LOS ANGELES – Cosmetic surgery, Hollywood’s worst-kept secret, has taken on a bold new dimension. In the cut-throat, competitive world of showbiz, big breasts, pouty lips and wrinkle-free skin are increasingly playing second fiddle to the latest craze: smaller brains.
Celebrity obsession and television makeover shows have begun to feature lobotomies, a type of brain surgery which was outlawed in the 1950s for being completely ineffective and invariably causing devastating, permanent brain damage.
According to a report by market research firm CosTech, acceptance of lobotomies is on the rise.
“A growing disinterest in thinking, and the stress of daily decision-making amongst actors, models, and other celebrities has helped to push this trend,” explains CosTech analyst Jenny Mosser.
Dazzling audiences with their breathtaking ignorance and total incoherence, celebrities able to afford the comeback-kid of surgical operations have captured the hearts and minds of Hollywood with their mind-numbing transformations.
The procedure involves a grossly imprecise incision into the prefrontal cortex, and the removal of a segment of it. Despite going down in history as one of the stupidest medical practices ever mistaken for legitimate science, lobotomies are enjoying measurable growth in popularity in the United States, to the shock and embarrassment of the international scientific community.
Last month Dasha Vlasova, a 22-year-old model from Beverly Hills, was found lying at the bottom of the stairs outside a lobotomy clinic. After being escorted out of the building by a nurse, it became apparent that she had forgotten how to walk.
One surgeon said between 99 and 100 percent of patients experienced similar side-effects.
The results of a recent survey of Hollywood celebrities suggest that trends have changed significantly since the early-twentieth century when lobotomies were accepted practice.
“People are becoming more aware of the benefits of a lobotomy,” said Jeff Cohen, president of the American Academy of Lobotometric Science, which sponsored the survey. In an exclusive interview with the Pundit, he noted that an individual’s inability to think or move may make them feel better about themselves.
Few of the celebrities surveyed cited fear of pain as a deterrent to undergoing a lobotomy. More than a quarter (27 percent) cited fear of having large, Frankenstein-like stitches across their foreheads. Amazingly, only a fifth (21 percent) were discouraged by the fact that they would no longer be able to retain the simplest information, such as their own name, or be able to make important distinctions, like up from down.
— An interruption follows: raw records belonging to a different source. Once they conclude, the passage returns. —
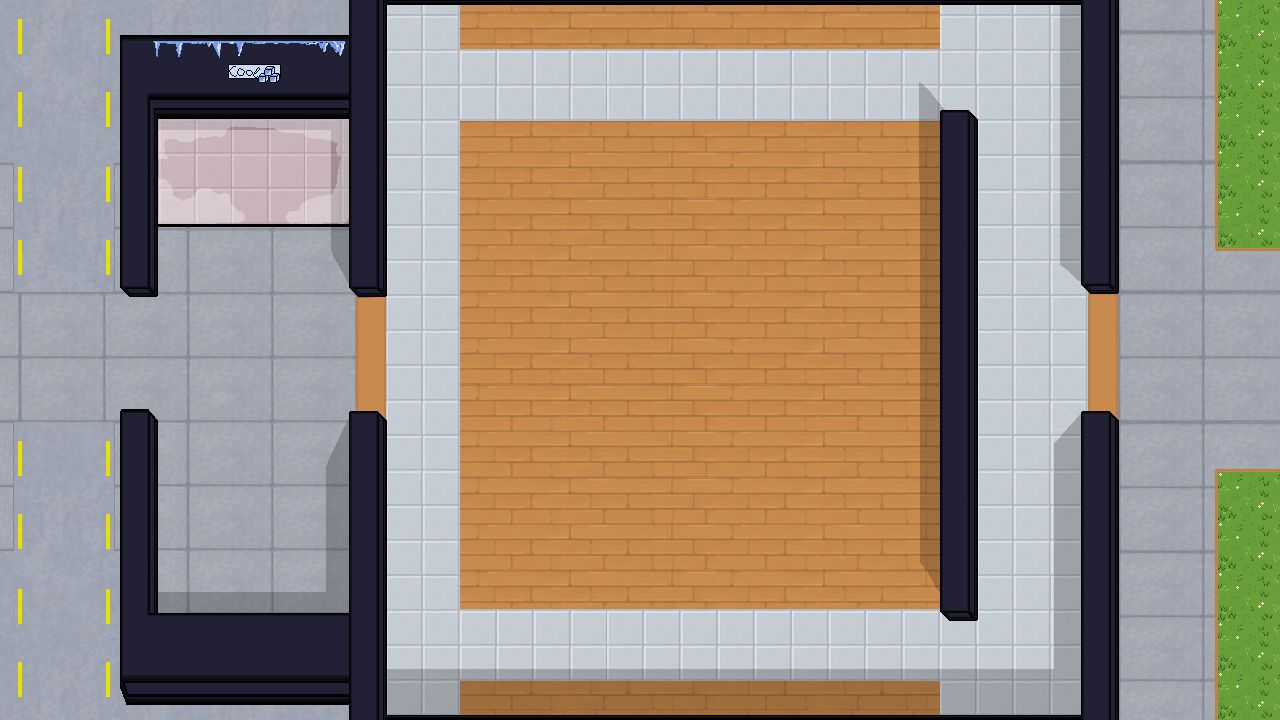
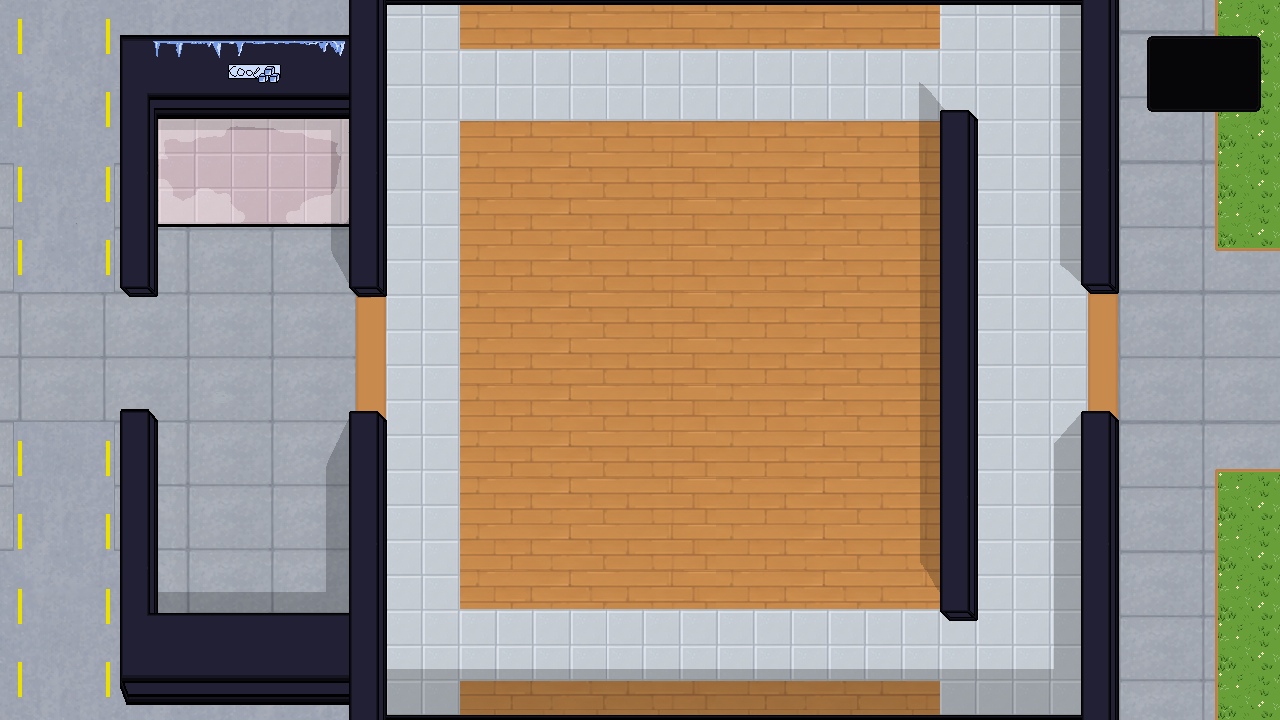
finishing touches
added a block with information containing the amount of products sold and amount of money earned

Changed region(s): [[0.875, 0.0306, 1.0, 0.1528]]

diff --git a/src/main/java/core/Simulation.java b/src/main/java/core/Simulation.java
@@ -16,6 +16,7 @@ import objects.path.pathfinder.dijkstracache.DijkstraCachePathFinderStrategy;
 import objects.shelf.Shelf;
 import objects.shelf.ShelfManager;
 import objects.background.BackgroundLoader;
+import objects.stats.Stats;
 import objects.truck.Truck;
 
 import java.util.ArrayList;
@@ -61,13 +62,13 @@ public class Simulation implements Updatable{
         productsList.add(new Product(ProductType.PIZZA));
         productsList.add(new Product(ProductType.BREAD));
 
-
         // create register
         Register register1 = new Register(590, 531);
         Register register2 = new Register(738, 531);
 
         // create text test
-        FloatingNumber priceTotal = new FloatingNumber("100€", 637, 589);
+        FloatingNumber priceTotal = new FloatingNumber( () ->"money earned = " + String.valueOf(Stats.GetMoneyEarned() + " €"), 1153, 52);
+        FloatingNumber productTotal = new FloatingNumber(()->"products = " + String.valueOf(Stats.GetProductsSold()), 1153, 72);
 
         // Create shelf manager
         shelfManager = new ShelfManager("/json/shelfs/shelfs.json", game);
@@ -103,11 +104,14 @@ public class Simulation implements Updatable{
         // add the register
         game.addObject(register1);
         game.addObject(register2);
+        // add the text
         game.addObject(priceTotal);
+        game.addObject(productTotal);
 
 
         // test if checkout works
         register1.CheckOut(productsList);
+        register2.CheckOut(productsList);
 
         // Create graph
         GraphData graphData = GraphData.fromJson("/json/graph/graph.json");

diff --git a/src/main/java/objects/FloatingText/FloatingNumber.java b/src/main/java/objects/FloatingText/FloatingNumber.java
@@ -5,14 +5,18 @@ import javafx.scene.canvas.GraphicsContext;
 import javafx.scene.paint.Color;
 import javafx.scene.text.Font;
 
+import java.util.function.Supplier;
+
 
 public class FloatingNumber implements Renderable {
 
-    private String text;
+    // ==== Variables =====
+    private Supplier<String> text;
     private float x;
     private float y;
 
-    public FloatingNumber(String text, float x, float y) {
+    // ==== constructor ====
+    public FloatingNumber(Supplier<String> text, float x, float y) {
         this.text = text;
         this.x = x;
         this.y = y;
@@ -22,11 +26,10 @@ public class FloatingNumber implements Renderable {
     public void render(GraphicsContext g) {
         g.setFont(new Font("Arial", 10));
         g.setFill(Color.WHITE);
-        g.fillText(text, x + 2, y + 2);
 
+        g.fillText(text.get(), x + 2, y + 2);
     }
-    public void SetText(String text){this.text = text;
-    }
+
 
     @Override
     public float getX() {

diff --git a/src/main/java/objects/stats/Stats.java b/src/main/java/objects/stats/Stats.java
@@ -1,9 +1,19 @@
 package objects.stats;
 
-public class Stats {
+import core.Simulation;
+import core.Updatable;
+import objects.FloatingText.FloatingNumber;
+
+public class Stats  {
     // ==== variables ====
     private static int amountProductsSold      = 0;
     private static double amountMoneyEarned    = 0;
+
+    // needs to be a float to be used correctly
+    private float xTextLocation = 1153;
+    private float yTextLocation2 = 72;
+    private float yTextLocation1 = 42;
+
 
     // ==== constructor ====
     public static void IncrementProductSold(int amount){
@@ -21,4 +31,5 @@ public class Stats {
     public static double GetMoneyEarned() {
         return amountMoneyEarned;
     }
+
 }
Many celebrities remain secretive about their decision, leaving the media to speculate as to who had what done. The infant-like mental capacity of Mary Kate Olsen at a recent awards show led Entertainment Weekly to suggest that she had recently had a lobotomy, while Star! also speculated that actor Orlando Bloom had undergone a “deep frontal cut” after demonstrating zombie-like behaviour.
The almost one in five celebrities who indicated that they hope to someday have a lobotomy mostly included women with eating disorders and actors from the television drama the O.C., survey findings indicate.
A proposed law reversing the ban on lobotomies is expected to go before California legislators in the next few weeks.